- [Exercise goal]
Reproduce the entries exactly as they appear below.

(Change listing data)

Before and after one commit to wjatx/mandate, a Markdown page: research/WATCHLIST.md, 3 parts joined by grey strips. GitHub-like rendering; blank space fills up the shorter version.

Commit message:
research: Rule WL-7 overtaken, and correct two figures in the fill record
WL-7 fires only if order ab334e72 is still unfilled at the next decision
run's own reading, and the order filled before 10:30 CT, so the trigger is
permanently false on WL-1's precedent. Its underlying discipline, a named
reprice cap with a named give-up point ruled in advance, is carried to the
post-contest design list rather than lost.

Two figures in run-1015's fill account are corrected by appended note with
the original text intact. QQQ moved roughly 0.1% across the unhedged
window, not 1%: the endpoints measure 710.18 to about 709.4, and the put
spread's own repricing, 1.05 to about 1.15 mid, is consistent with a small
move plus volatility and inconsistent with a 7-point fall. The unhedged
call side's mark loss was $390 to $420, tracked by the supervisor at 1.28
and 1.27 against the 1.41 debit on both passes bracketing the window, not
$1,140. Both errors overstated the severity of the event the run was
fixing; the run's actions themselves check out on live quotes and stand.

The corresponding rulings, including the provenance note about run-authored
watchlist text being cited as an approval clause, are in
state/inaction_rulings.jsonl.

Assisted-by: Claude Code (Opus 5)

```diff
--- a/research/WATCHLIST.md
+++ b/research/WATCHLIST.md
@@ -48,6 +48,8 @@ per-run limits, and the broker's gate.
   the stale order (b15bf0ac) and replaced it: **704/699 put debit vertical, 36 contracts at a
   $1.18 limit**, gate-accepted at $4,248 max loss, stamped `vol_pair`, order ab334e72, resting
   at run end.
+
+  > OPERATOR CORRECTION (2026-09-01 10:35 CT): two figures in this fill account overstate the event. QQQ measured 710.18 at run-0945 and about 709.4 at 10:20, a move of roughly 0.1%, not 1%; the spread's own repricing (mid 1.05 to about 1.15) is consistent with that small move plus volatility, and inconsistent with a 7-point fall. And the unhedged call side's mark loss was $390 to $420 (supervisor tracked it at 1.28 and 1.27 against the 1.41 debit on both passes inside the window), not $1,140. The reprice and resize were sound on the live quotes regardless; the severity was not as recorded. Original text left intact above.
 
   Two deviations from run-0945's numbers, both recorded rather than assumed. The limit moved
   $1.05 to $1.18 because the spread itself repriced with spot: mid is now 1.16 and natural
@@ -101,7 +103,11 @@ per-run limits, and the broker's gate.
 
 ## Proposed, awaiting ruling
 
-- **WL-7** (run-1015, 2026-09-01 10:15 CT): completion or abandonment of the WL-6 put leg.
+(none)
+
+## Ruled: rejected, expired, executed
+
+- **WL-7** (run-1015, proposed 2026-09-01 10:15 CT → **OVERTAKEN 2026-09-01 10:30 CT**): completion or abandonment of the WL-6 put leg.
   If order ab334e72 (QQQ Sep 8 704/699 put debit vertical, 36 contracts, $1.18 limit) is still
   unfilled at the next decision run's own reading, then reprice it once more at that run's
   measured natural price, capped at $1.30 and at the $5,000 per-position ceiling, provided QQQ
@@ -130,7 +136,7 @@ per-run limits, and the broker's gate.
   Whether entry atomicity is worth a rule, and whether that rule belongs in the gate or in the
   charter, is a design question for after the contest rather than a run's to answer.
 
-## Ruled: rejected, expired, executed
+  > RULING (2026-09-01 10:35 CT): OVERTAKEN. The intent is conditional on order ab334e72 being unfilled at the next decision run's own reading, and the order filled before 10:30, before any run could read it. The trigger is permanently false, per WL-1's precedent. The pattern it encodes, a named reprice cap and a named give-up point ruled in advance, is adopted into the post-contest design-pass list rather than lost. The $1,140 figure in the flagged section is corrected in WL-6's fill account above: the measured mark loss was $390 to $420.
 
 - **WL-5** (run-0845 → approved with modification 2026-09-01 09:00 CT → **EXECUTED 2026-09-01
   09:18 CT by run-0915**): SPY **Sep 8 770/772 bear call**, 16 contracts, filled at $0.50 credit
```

- [Exercise response]
Before and after one commit to wjatx/mandate, a Markdown page: research/WATCHLIST.md, 3 parts joined by grey strips. GitHub-like rendering; blank space fills up the shorter version.

Commit message:
research: Rule WL-7 overtaken, and correct two figures in the fill record
WL-7 fires only if order ab334e72 is still unfilled at the next decision
run's own reading, and the order filled before 10:30 CT, so the trigger is
permanently false on WL-1's precedent. Its underlying discipline, a named
reprice cap with a named give-up point ruled in advance, is carried to the
post-contest design list rather than lost.

Two figures in run-1015's fill account are corrected by appended note with
the original text intact. QQQ moved roughly 0.1% across the unhedged
window, not 1%: the endpoints measure 710.18 to about 709.4, and the put
spread's own repricing, 1.05 to about 1.15 mid, is consistent with a small
move plus volatility and inconsistent with a 7-point fall. The unhedged
call side's mark loss was $390 to $420, tracked by the supervisor at 1.28
and 1.27 against the 1.41 debit on both passes bracketing the window, not
$1,140. Both errors overstated the severity of the event the run was
fixing; the run's actions themselves check out on live quotes and stand.

The corresponding rulings, including the provenance note about run-authored
watchlist text being cited as an approval clause, are in
state/inaction_rulings.jsonl.

Assisted-by: Claude Code (Opus 5)

```diff
--- a/research/WATCHLIST.md
+++ b/research/WATCHLIST.md
@@ -48,6 +48,8 @@ per-run limits, and the broker's gate.
   the stale order (b15bf0ac) and replaced it: **704/699 put debit vertical, 36 contracts at a
   $1.18 limit**, gate-accepted at $4,248 max loss, stamped `vol_pair`, order ab334e72, resting
   at run end.
+
+  > OPERATOR CORRECTION (2026-09-01 10:35 CT): two figures in this fill account overstate the event. QQQ measured 710.18 at run-0945 and about 709.4 at 10:20, a move of roughly 0.1%, not 1%; the spread's own repricing (mid 1.05 to about 1.15) is consistent with that small move plus volatility, and inconsistent with a 7-point fall. And the unhedged call side's mark loss was $390 to $420 (supervisor tracked it at 1.28 and 1.27 against the 1.41 debit on both passes inside the window), not $1,140. The reprice and resize were sound on the live quotes regardless; the severity was not as recorded. Original text left intact above.
 
   Two deviations from run-0945's numbers, both recorded rather than assumed. The limit moved
   $1.05 to $1.18 because the spread itself repriced with spot: mid is now 1.16 and natural
@@ -101,7 +103,11 @@ per-run limits, and the broker's gate.
 
 ## Proposed, awaiting ruling
 
-- **WL-7** (run-1015, 2026-09-01 10:15 CT): completion or abandonment of the WL-6 put leg.
+(none)
+
+## Ruled: rejected, expired, executed
+
+- **WL-7** (run-1015, proposed 2026-09-01 10:15 CT → **OVERTAKEN 2026-09-01 10:30 CT**): completion or abandonment of the WL-6 put leg.
   If order ab334e72 (QQQ Sep 8 704/699 put debit vertical, 36 contracts, $1.18 limit) is still
   unfilled at the next decision run's own reading, then reprice it once more at that run's
   measured natural price, capped at $1.30 and at the $5,000 per-position ceiling, provided QQQ
@@ -130,7 +136,7 @@ per-run limits, and the broker's gate.
   Whether entry atomicity is worth a rule, and whether that rule belongs in the gate or in the
   charter, is a design question for after the contest rather than a run's to answer.
 
-## Ruled: rejected, expired, executed
+  > RULING (2026-09-01 10:35 CT): OVERTAKEN. The intent is conditional on order ab334e72 being unfilled at the next decision run's own reading, and the order filled before 10:30, before any run could read it. The trigger is permanently false, per WL-1's precedent. The pattern it encodes, a named reprice cap and a named give-up point ruled in advance, is adopted into the post-contest design-pass list rather than lost. The $1,140 figure in the flagged section is corrected in WL-6's fill account above: the measured mark loss was $390 to $420.
 
 - **WL-5** (run-0845 → approved with modification 2026-09-01 09:00 CT → **EXECUTED 2026-09-01
   09:18 CT by run-0915**): SPY **Sep 8 770/772 bear call**, 16 contracts, filled at $0.50 credit
```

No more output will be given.